What is expected: Your answer should be every line below that includes the word "Pricingcard".

Supplied entries:

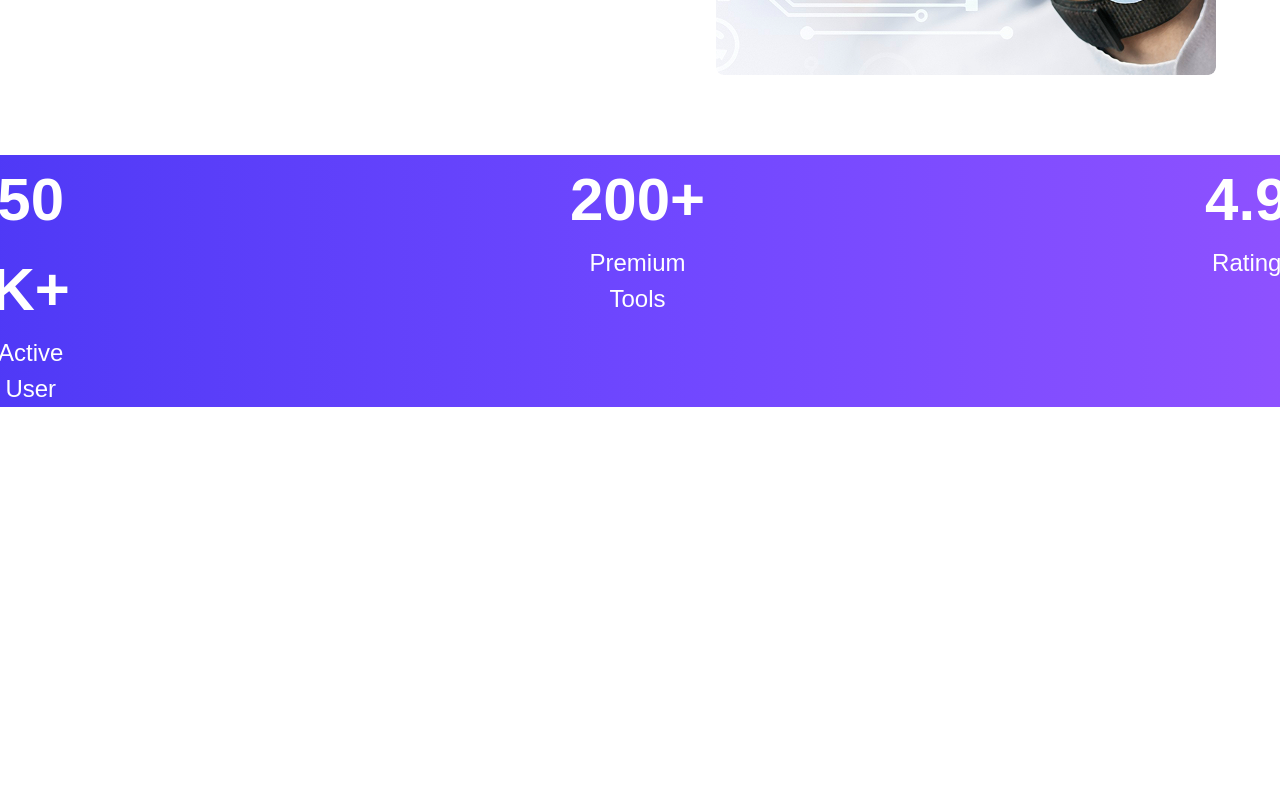
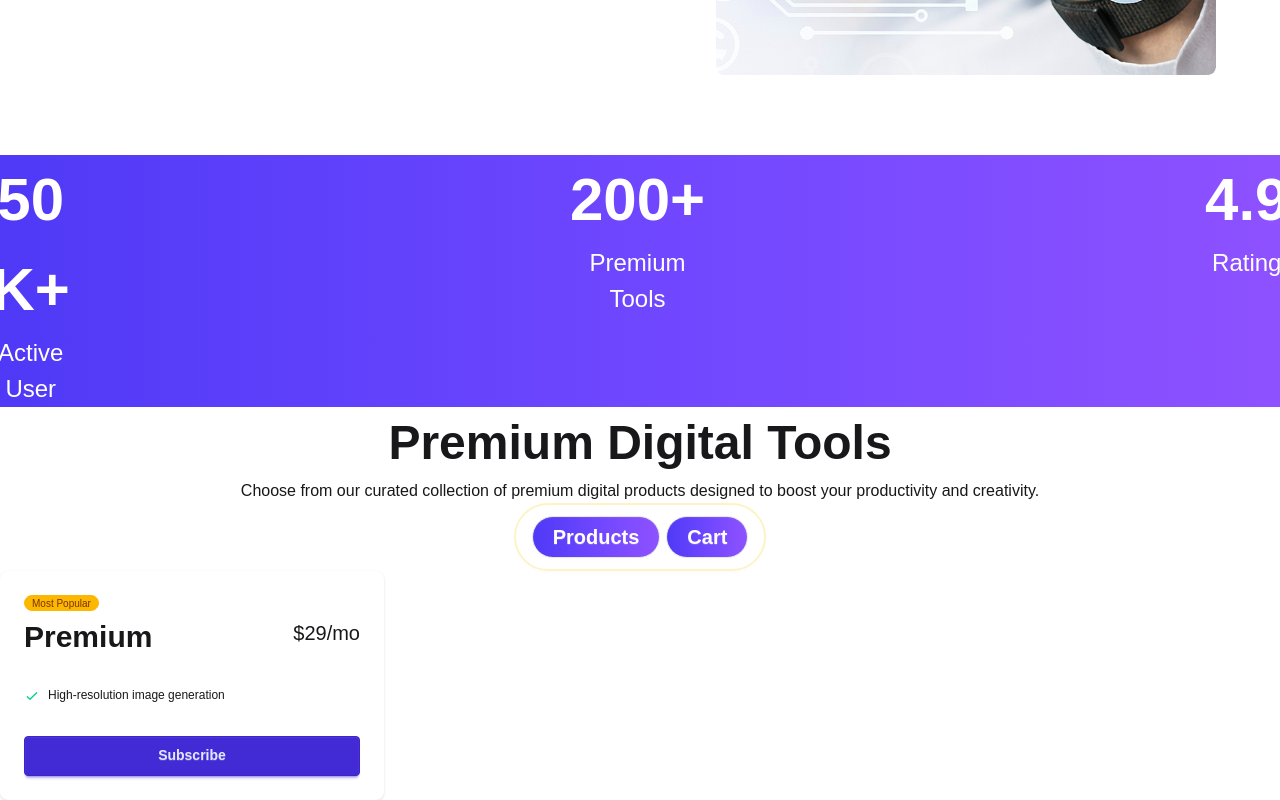
Before and after one commit to sabilulbari/A6-DigiTools-Platfrom, a React (Vite) app: page / in a window 1280 px wide. Shown: the part 677-1477 px from the top of the page. Before the commit the page ends 1084 px from the top, so only its background shows below. Built offline with nearby package versions, Linux system fonts and the light colour scheme.

Commit message:
Added card ssection and card

```diff
--- a/src/App.jsx
+++ b/src/App.jsx
@@ -1,6 +1,7 @@
 import './App.css'
 import Banner from './components/home/banner/Banner'
 import Navbar from './components/home/navbar/Navbar'
+import Pricingcard from './components/home/pricing-card/Pricingcard'
 import Rating from './components/home/rating/Rating'
 
 function App() {
@@ -12,6 +13,11 @@ function App() {
         <Banner></Banner>
         <Rating></Rating>
       </header>
+      <main>
+        <section>
+          <Pricingcard></Pricingcard>
+        </section>
+      </main>
     </>
   )
 }
--- a/src/components/home/navbar/Navbar.jsx
+++ b/src/components/home/navbar/Navbar.jsx
@@ -80,7 +80,7 @@ const Navbar = () => {
               </div>
             </div>
             <a className="btn bg-white border-none hover:bg-primary hover:text-white hover:rounded-full mr-3">Login</a>
-            <a className="btn  text-white rounded-full bg-linear-to-r from-indigo-600 to-violet-500">Get Started</a>
+            <a className="btn py-[12px] px-[16px] text-white rounded-full bg-linear-to-r from-indigo-600 to-violet-500">Get Started</a>
           </div>
         </div>
       </div>
--- /dev/null
+++ b/src/components/home/pricing-card/Pricingcard.jsx
@@ -0,0 +1,20 @@
+import React from "react";
+import Card from "./card/card";
+
+const Pricingcard = () => {
+  return (
+    <div>
+      <div className="text-center">
+        <h1 className="font-extrabold text-[48px]">Premium Digital Tools</h1>
+        <p className="font-normal text-[16px] ">Choose from our curated collection of premium digital products designed to boost your productivity and creativity.</p>
+        <div className="btn border-2 cursor-auto py-8  bg-white border-amber-100 rounded-full hover:bg-white">
+          <button className="btn text-white rounded-full p-5 font-bold text-[20px] bg-linear-to-r from-indigo-600 to-violet-500">Products</button>
+          <button className="btn text-white rounded-full p-5 font-bold text-[20px] bg-linear-to-r from-indigo-600 to-violet-500 ">Cart</button>
+        </div>
+      </div>
+      <Card></Card>
+    </div>
+  );
+};
+
+export default Pricingcard;
--- /dev/null
+++ b/src/components/home/pricing-card/card/card.jsx
@@ -0,0 +1,30 @@
+import React from "react";
+
+const Card = () => {
+  return (
+    <div>
+      <div className="card w-96 bg-base-100 shadow-sm">
+        <div className="card-body">
+          <span className="badge badge-xs badge-warning">Most Popular</span>
+          <div className="flex justify-between">
+            <h2 className="text-3xl font-bold">Premium</h2>
+            <span className="text-xl">$29/mo</span>
+          </div>
+          <ul className="mt-6 flex flex-col gap-2 text-xs">
+            <li>
+              <svg xmlns="http://www.w3.org/2000/svg" className="size-4 me-2 inline-block text-success" fill="none" viewBox="0 0 24 24" stroke="currentColor">
+                <path strokeLinecap="round" strokeLinejoin="round" strokeWidth="2" d="M5 13l4 4L19 7" />
+              </svg>
+              <span>High-resolution image generation</span>
+            </li>
+          </ul>
+          <div className="mt-6">
+            <button className="btn btn-primary btn-block">Subscribe</button>
+          </div>
+        </div>
+      </div>
+    </div>
+  );
+};
+
+export default Card;
```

Your solution:
+import Pricingcard from './components/home/pricing-card/Pricingcard'
+          <Pricingcard></Pricingcard>
+++ b/src/components/home/pricing-card/Pricingcard.jsx
+const Pricingcard = () => {
+export default Pricingcard;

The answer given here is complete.